• Task brief
Type out the complete listing below word for word, without its pictures.

• Given data
BEGIN

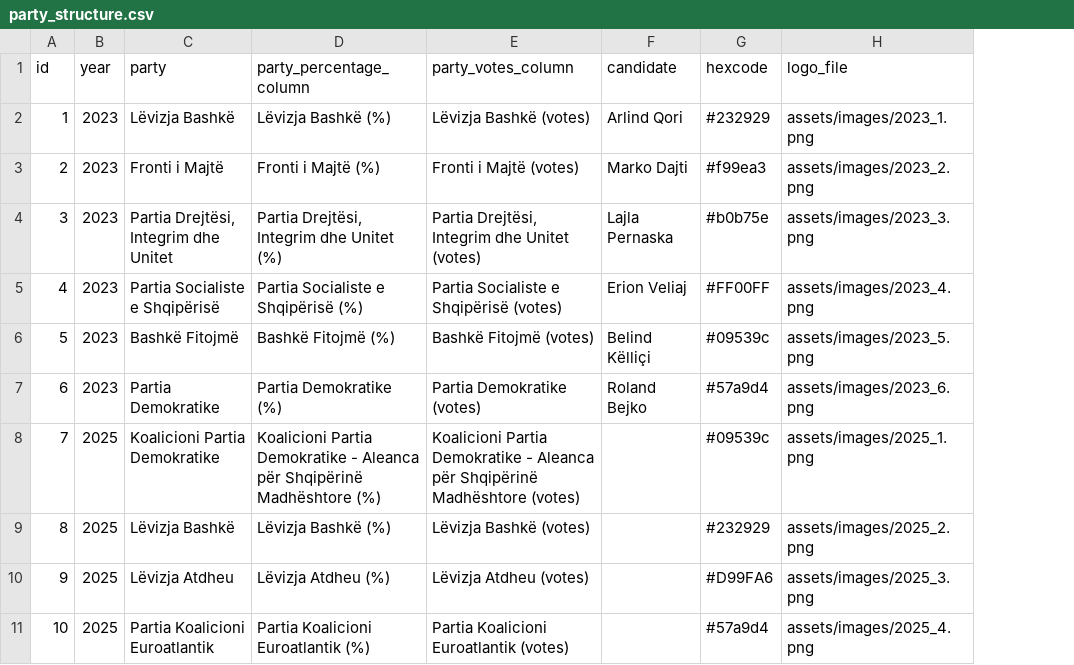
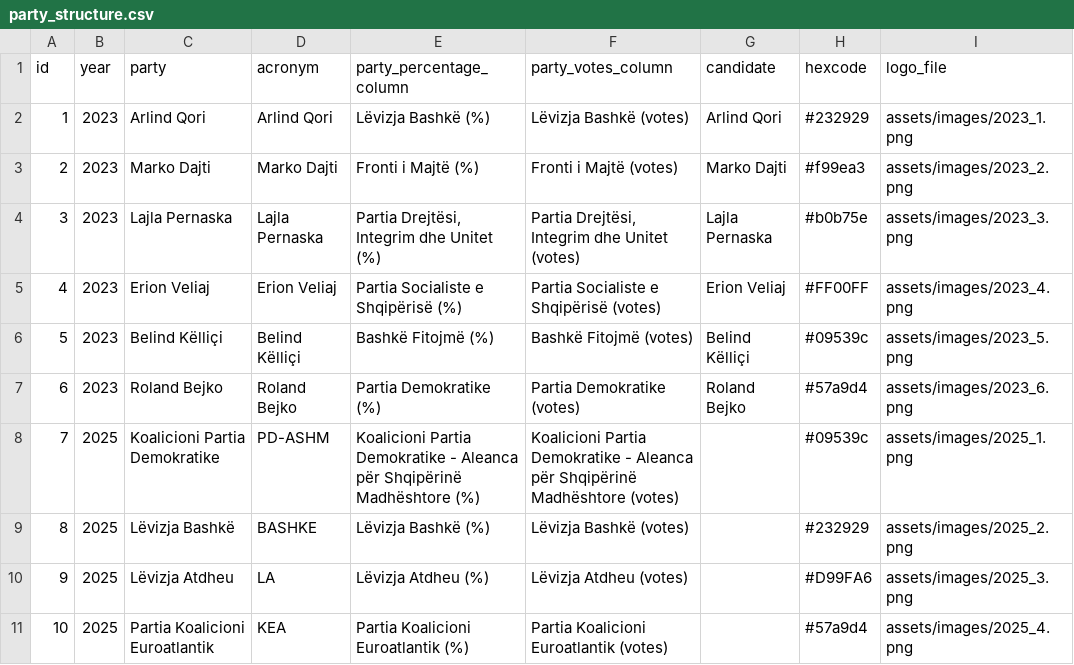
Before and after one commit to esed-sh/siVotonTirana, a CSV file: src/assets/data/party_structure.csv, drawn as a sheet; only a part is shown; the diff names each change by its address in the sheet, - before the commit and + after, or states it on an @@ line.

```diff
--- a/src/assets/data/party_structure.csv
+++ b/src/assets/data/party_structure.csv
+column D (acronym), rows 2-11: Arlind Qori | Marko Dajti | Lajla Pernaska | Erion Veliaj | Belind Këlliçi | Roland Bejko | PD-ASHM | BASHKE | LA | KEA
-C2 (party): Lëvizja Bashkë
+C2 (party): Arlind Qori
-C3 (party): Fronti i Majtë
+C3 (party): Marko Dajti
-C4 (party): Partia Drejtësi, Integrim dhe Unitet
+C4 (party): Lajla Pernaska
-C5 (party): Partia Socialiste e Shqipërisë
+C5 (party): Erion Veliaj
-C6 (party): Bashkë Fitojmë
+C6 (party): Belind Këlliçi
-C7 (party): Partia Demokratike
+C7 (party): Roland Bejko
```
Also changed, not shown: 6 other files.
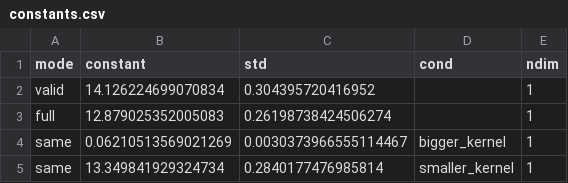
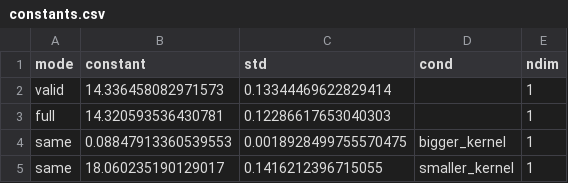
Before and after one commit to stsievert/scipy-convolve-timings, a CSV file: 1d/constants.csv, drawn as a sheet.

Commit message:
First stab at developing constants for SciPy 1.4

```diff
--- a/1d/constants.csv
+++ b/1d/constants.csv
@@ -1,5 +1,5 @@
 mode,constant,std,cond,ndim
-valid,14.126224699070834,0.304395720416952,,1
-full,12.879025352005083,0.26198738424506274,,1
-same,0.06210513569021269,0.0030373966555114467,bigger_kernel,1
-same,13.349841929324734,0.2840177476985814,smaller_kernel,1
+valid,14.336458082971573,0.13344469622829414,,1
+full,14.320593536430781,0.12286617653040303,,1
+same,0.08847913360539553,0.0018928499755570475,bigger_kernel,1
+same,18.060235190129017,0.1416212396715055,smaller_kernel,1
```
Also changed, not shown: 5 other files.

END

• Answer to the problem
Before and after one commit to esed-sh/siVotonTirana, a CSV file: src/assets/data/party_structure.csv, drawn as a sheet; only a part is shown; the diff names each change by its address in the sheet, - before the commit and + after, or states it on an @@ line.

```diff
--- a/src/assets/data/party_structure.csv
+++ b/src/assets/data/party_structure.csv
+column D (acronym), rows 2-11: Arlind Qori | Marko Dajti | Lajla Pernaska | Erion Veliaj | Belind Këlliçi | Roland Bejko | PD-ASHM | BASHKE | LA | KEA
-C2 (party): Lëvizja Bashkë
+C2 (party): Arlind Qori
-C3 (party): Fronti i Majtë
+C3 (party): Marko Dajti
-C4 (party): Partia Drejtësi, Integrim dhe Unitet
+C4 (party): Lajla Pernaska
-C5 (party): Partia Socialiste e Shqipërisë
+C5 (party): Erion Veliaj
-C6 (party): Bashkë Fitojmë
+C6 (party): Belind Këlliçi
-C7 (party): Partia Demokratike
+C7 (party): Roland Bejko
```
Also changed, not shown: 6 other files.
Before and after one commit to stsievert/scipy-convolve-timings, a CSV file: 1d/constants.csv, drawn as a sheet.

Commit message:
First stab at developing constants for SciPy 1.4

```diff
--- a/1d/constants.csv
+++ b/1d/constants.csv
@@ -1,5 +1,5 @@
 mode,constant,std,cond,ndim
-valid,14.126224699070834,0.304395720416952,,1
-full,12.879025352005083,0.26198738424506274,,1
-same,0.06210513569021269,0.0030373966555114467,bigger_kernel,1
-same,13.349841929324734,0.2840177476985814,smaller_kernel,1
+valid,14.336458082971573,0.13344469622829414,,1
+full,14.320593536430781,0.12286617653040303,,1
+same,0.08847913360539553,0.0018928499755570475,bigger_kernel,1
+same,18.060235190129017,0.1416212396715055,smaller_kernel,1
```
Also changed, not shown: 5 other files.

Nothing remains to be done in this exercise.